This project builds upon ongoing work within the Stanford Literary Lab on the subject of poetic discourse. Our project depends upon a corpus of poetry tagged as either satire or allegory (or neither, as a control), which can be used to both train our algorithm and test its efficacy. For this project, we have assembled a corpus of over 1500 poems, written between 1700 and 1800 that have been identified as belonging to one of our two particular genres. As this project seeks to test the ability of the methodology we have devised to identify the presence of satire or allegory within an entire poem, we have limited our corpus to poems that participate fully within the genres of satire or allegory, rather than those that have satiric or allegoric passages only. As the identifying markers of these genres are already highly nuanced, we feel that restricting our study to these two examples better enables us to identify a working model of poetic tropes that can later be improved for finer-grained and more detailed applications. Similarly, this will be the first practical application of an automated method for identifying and cataloguing meter and rhyme scheme within poetic writing that we have developed for the lab. As we argue that the artifacts of poetic tropes exist within the interaction between semantic fields and their formal mediation, we are able to bring our new ability to identify formal aspects of the poem to bear on the analysis of the patterns that these interactions take.

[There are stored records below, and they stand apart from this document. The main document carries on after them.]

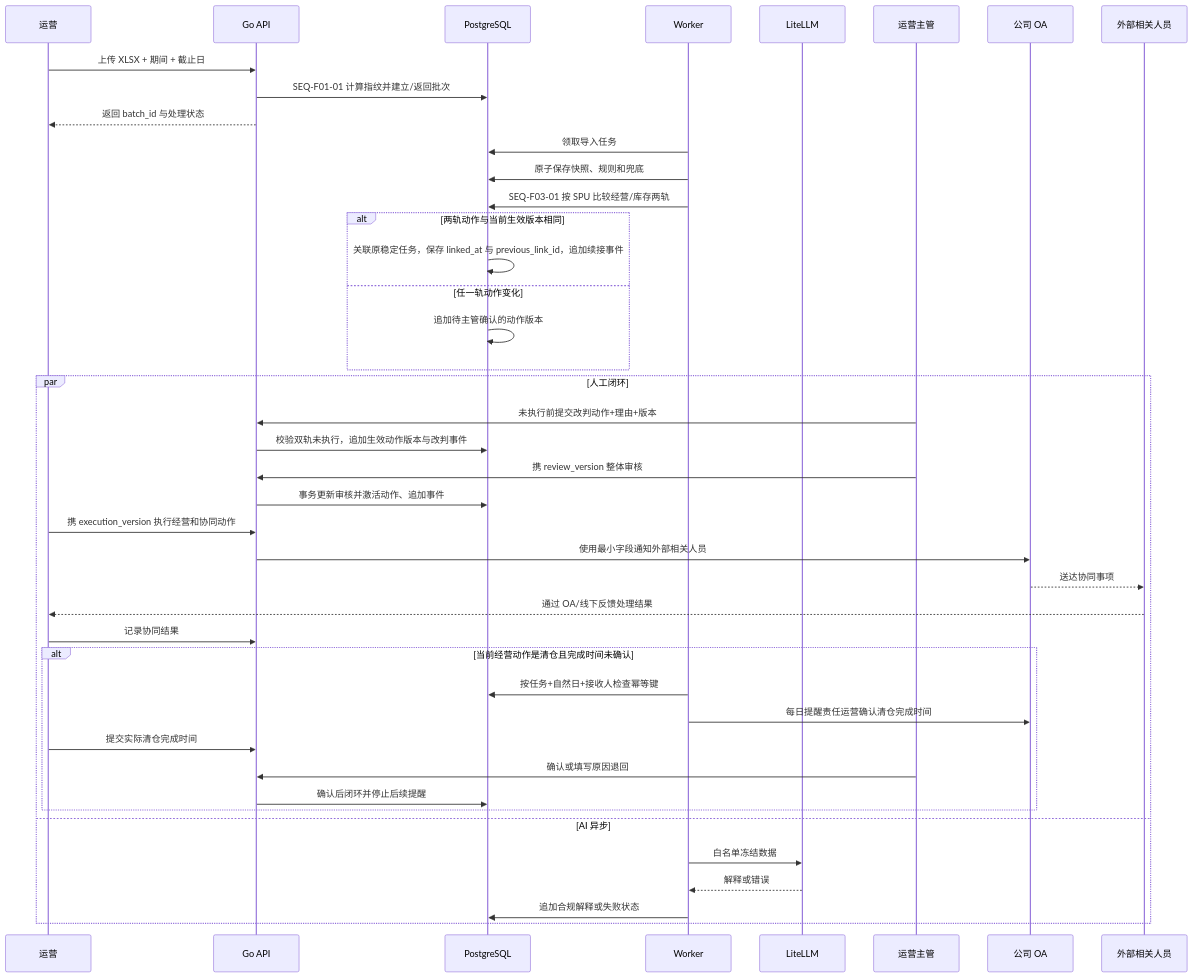
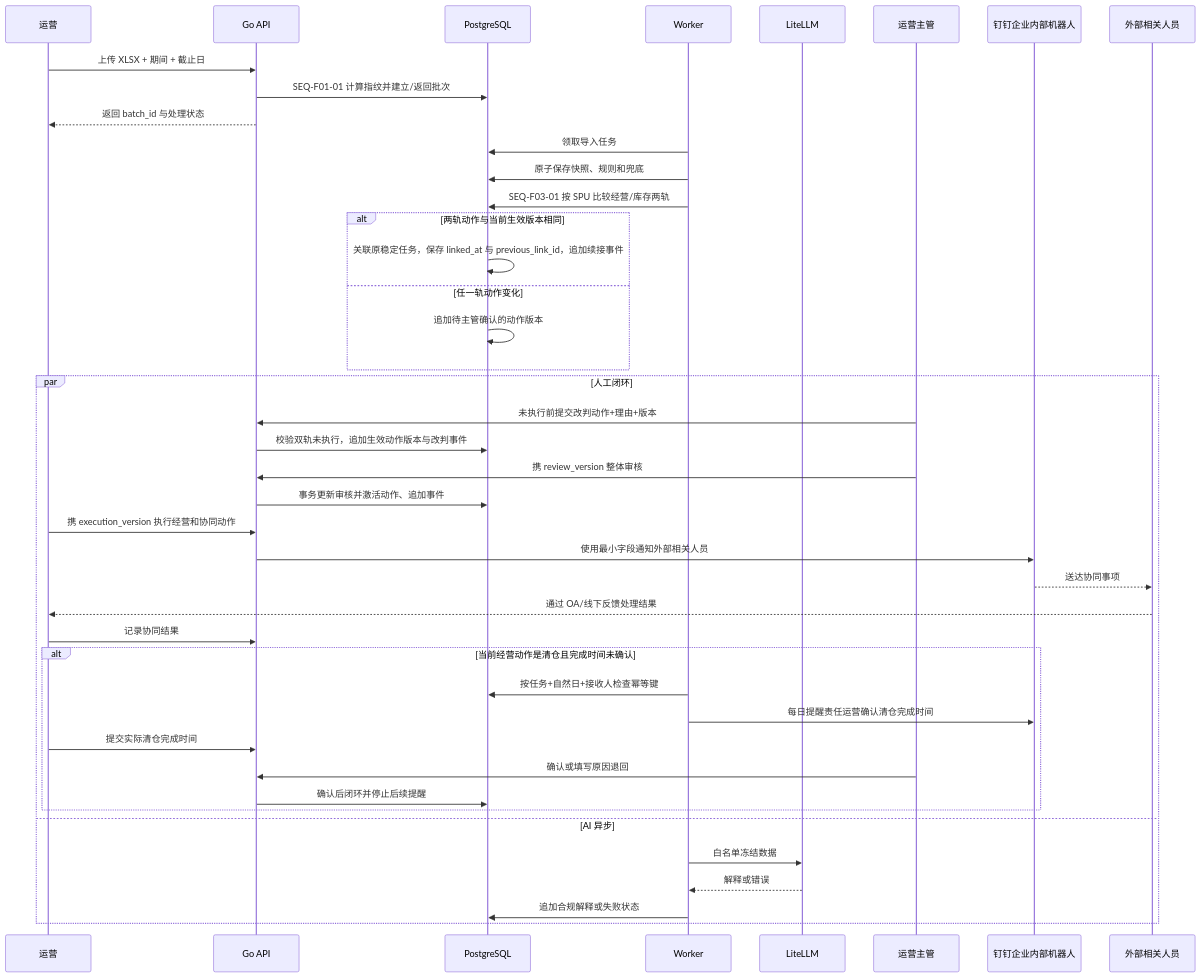
Before and after one commit to johnsonsmilequran/profit-decision-engine: the second of 2 diagrams in 趣然AI商品经营利润决策助手/output/技术方案.md, drawn with Mermaid. The commit also changed other lines of this file and 39 other files, not shown here.

````diff
--- a/趣然AI商品经营利润决策助手/output/技术方案.md
+++ b/趣然AI商品经营利润决策助手/output/技术方案.md
@@ -234,45 +234,45 @@
 ```mermaid
 sequenceDiagram
     participant OP as 运营
     participant API as Go API
     participant DB as PostgreSQL
     participant WK as Worker
     participant AI as LiteLLM
     participant MG as 运营主管
-    participant OA as 公司 OA
+    participant OA as 钉钉企业内部机器人
     participant EXT as 外部相关人员
 
     OP->>API: 上传 XLSX + 期间 + 截止日
     API->>DB: SEQ-F01-01 计算指纹并建立/返回批次
     API-->>OP: 返回 batch_id 与处理状态
     WK->>DB: 领取导入任务
     WK->>DB: 原子保存快照、规则和兜底
     WK->>DB: SEQ-F03-01 按 SPU 比较经营/库存两轨
     alt 两轨动作与当前生效版本相同
         DB->>DB: 关联原稳定任务，保存 linked_at 与 previous_link_id，追加续接事件
     else 任一轨动作变化
         DB->>DB: 追加待主管确认的动作版本
     end
     par 人工闭环
         MG->>API: 未执行前提交改判动作+理由+版本
         API->>DB: 校验双轨未执行，追加生效动作版本与改判事件
         MG->>API: 携 review_version 整体审核
         API->>DB: 事务更新审核并激活动作、追加事件
         OP->>API: 携 execution_version 执行经营和协同动作
         API->>OA: 使用最小字段通知外部相关人员
         OA-->>EXT: 送达协同事项
         EXT-->>OP: 通过 OA/线下反馈处理结果
         OP->>API: 记录协同结果
         alt 当前经营动作是清仓且完成时间未确认
             WK->>DB: 按任务+自然日+接收人检查幂等键
             WK->>OA: 每日提醒责任运营确认清仓完成时间
             OP->>API: 提交实际清仓完成时间
             MG->>API: 确认或填写原因退回
             API->>DB: 确认后闭环并停止后续提醒
         end
     and AI 异步
         WK->>AI: 白名单冻结数据
         AI-->>WK: 解释或错误
         WK->>DB: 追加合规解释或失败状态
     end
 ```
````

The stakes of this project involve both a push to incorporate poetic writing within our methodology of quantitative analysis, and a challenge to our understanding of the ways that figurative language operates within eighteenth-century poetry. Scholars, such as Fletcher and Bloom on allegory (2012) and Connery and Combe on satire (1995), argue that we are only able to recognize these genres through a detailed understanding of the historical and cultural contexts in which the poem was written. Our methodology, however, argues for an expanded understanding of context: instead of a detailed knowledge of eighteenth-century political or economic history, context, in our study, is a function of the relationship between semantic fields and their formal mediation within a poem. This, we argue, is equally as important to the context of the poem as the geo-political and historical world from which it emerged. While the necessary specificity of our study limits our project's conclusions to the genres of eighteenth-century allegory and satire, we believe that our results have implications for a wider understanding of how figurative language can be incorporated within a quantitative analysis of literature. By carefully limiting our genres and period, we are offering this study as a proof-of-concept test whose results will aid in future quantitative and digital work on poetry. We anticipate that this pilot study can be extrapolated into a wider understanding of figurative language and the tropes in which it operates and that our results from this project can be incorporated into future work that seeks to undertake a wider and more comprehensive analysis of poetic language across multiple centuries.